What do I mean by that?
I mean simply that memorization, recitation of facts and what I commonly call the 'broad net' approach of espousing every detail one knows on a topic in the hopes of saying or writing the keywords from the grading rubric all have their place in grade school teaching. At the college level, however, these skills and strategies are only the foundation of the much more complex academic tool kit needed to succeed.
In this video I get a gentle start to a series that I want to produce giving students advice on how to change their study habits and expectations regarding college science courses. In short, this video addresses study habits and test-taking strategies - two of the simpler areas in which I feel most college students have room to grow.
In short, they are:
1. Use your professor's office hours
The exam author is waiting for you to come and ask questions. Take advantage of that!
2. Review graded work
Learn from you mistakes as fast as possible. Review your graded work within 48 hours of return.
3. Move on
Once you have reviewed your work, turn your attention to excelling at the next assignment, instead of lobbying for points on the old ones.
4. Arrive Prepared
Don't just show up for office hours, lectures an labs. Show up with intelligent questions about content that you have already read. Not only to professors appreciate it, your sessions will be far more productive!
5. Get some sleep

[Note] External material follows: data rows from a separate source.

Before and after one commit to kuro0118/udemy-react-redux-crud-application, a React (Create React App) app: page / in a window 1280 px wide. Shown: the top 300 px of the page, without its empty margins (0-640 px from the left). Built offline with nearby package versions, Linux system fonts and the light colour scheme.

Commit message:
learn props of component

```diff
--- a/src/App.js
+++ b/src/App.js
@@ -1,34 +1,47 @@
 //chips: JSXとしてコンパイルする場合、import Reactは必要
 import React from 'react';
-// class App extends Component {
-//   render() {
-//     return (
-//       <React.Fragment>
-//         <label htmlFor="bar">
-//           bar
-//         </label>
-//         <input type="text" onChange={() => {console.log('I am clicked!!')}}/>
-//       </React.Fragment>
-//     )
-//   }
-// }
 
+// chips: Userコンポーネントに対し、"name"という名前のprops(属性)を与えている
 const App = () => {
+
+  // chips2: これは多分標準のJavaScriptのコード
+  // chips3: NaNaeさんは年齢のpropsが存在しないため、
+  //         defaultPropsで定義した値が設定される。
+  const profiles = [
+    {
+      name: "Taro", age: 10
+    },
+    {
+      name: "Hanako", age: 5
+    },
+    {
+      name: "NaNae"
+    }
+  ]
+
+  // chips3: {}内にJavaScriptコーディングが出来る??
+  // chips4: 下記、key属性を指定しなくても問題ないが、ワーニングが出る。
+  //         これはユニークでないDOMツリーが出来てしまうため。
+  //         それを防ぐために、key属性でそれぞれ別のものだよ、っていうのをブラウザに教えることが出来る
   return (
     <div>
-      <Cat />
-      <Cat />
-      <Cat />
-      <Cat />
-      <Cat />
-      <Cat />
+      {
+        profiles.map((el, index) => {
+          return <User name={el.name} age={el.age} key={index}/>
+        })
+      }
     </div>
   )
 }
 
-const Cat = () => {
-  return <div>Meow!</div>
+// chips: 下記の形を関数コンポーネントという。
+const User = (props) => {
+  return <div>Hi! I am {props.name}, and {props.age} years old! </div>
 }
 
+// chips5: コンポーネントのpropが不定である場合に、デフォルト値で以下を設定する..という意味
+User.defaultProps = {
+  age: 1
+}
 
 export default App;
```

There comes a time when sleep is more important than that one last exposure to the course content. Remember that having your wits about you when taking an exam is a huge benefit and shouldn't be traded for the chance to read a few extra pages.
6. Commit to a calculator
Trying to decipher how to use an unfamiliar calculator should never happen during an exam when time is so valuable. Do your homework and practice exams with the calculator that you intend to use on the test!
7. Commit to a model kit
Same reason as rule 6. Choose a model kit which makes sense to you, fits well into your bag... whatever makes you most comfortable, then practice using THAT kit to quickly and accurately predict reactions.
8. Test with the R.I.S.E.R. method
My short mnemonic for approaching a test question systematically:
Read the entire question.
Identify the concept being tested.
Select the equation or tool(s) needed to solve it.
Execute the equation or logic to get the solution.
Review your answer. Does it make sense?
I hope that anyone reading this and viewing the video below will find the time to check out my YouTube channel at www.YouTube.com/chemsurvival and consider subscribing.